ACTIVITY – Pick every line from the data that holds the word "README".

(Beginning of INFORMATION SHOWN)

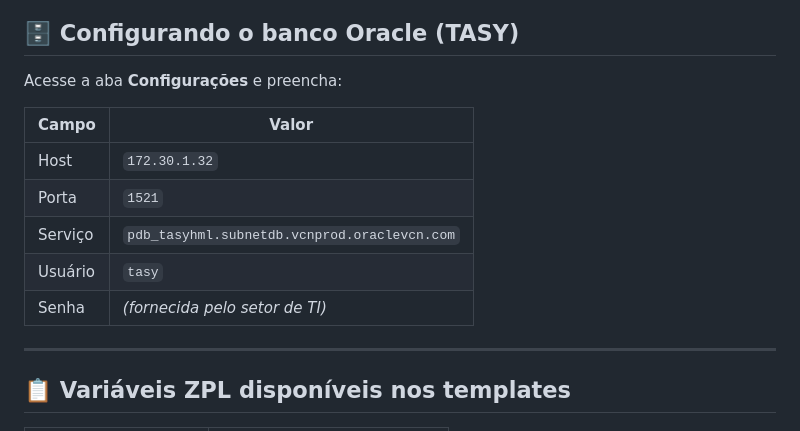
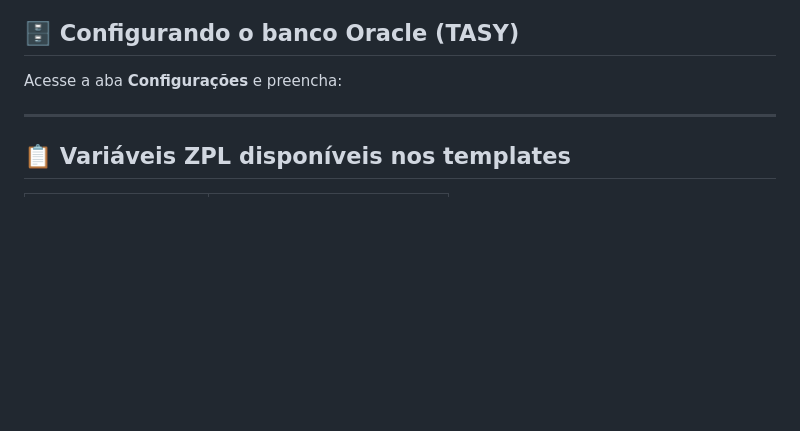
Before and after one commit to tiagoalvesmota/zebra-etiquetas, a Markdown page: README.md, the part around the change. Rendered like a GitHub page; blank space fills up the shorter version.

```diff
--- a/README.md
+++ b/README.md
@@ -86,13 +86,7 @@ sudo ldconfig
 
 Acesse a aba **Configurações** e preencha:
 
-| Campo   | Valor                                              |
-|---------|-----------------------------------------------------|
-| Host    | `172.30.1.32`                                      |
-| Porta   | `1521`                                             |
-| Serviço | `pdb_tasyhml.subnetdb.vcnprod.oraclevcn.com`       |
-| Usuário | `tasy`                                             |
-| Senha   | *(fornecida pelo setor de TI)*                     |
+
 
 ---
 
```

(End of INFORMATION SHOWN)

SOLUTION TO THIS TASK –
Before and after one commit to tiagoalvesmota/zebra-etiquetas, a Markdown page: README.md, the part around the change. Rendered like a GitHub page; blank space fills up the shorter version.
--- a/README.md
+++ b/README.md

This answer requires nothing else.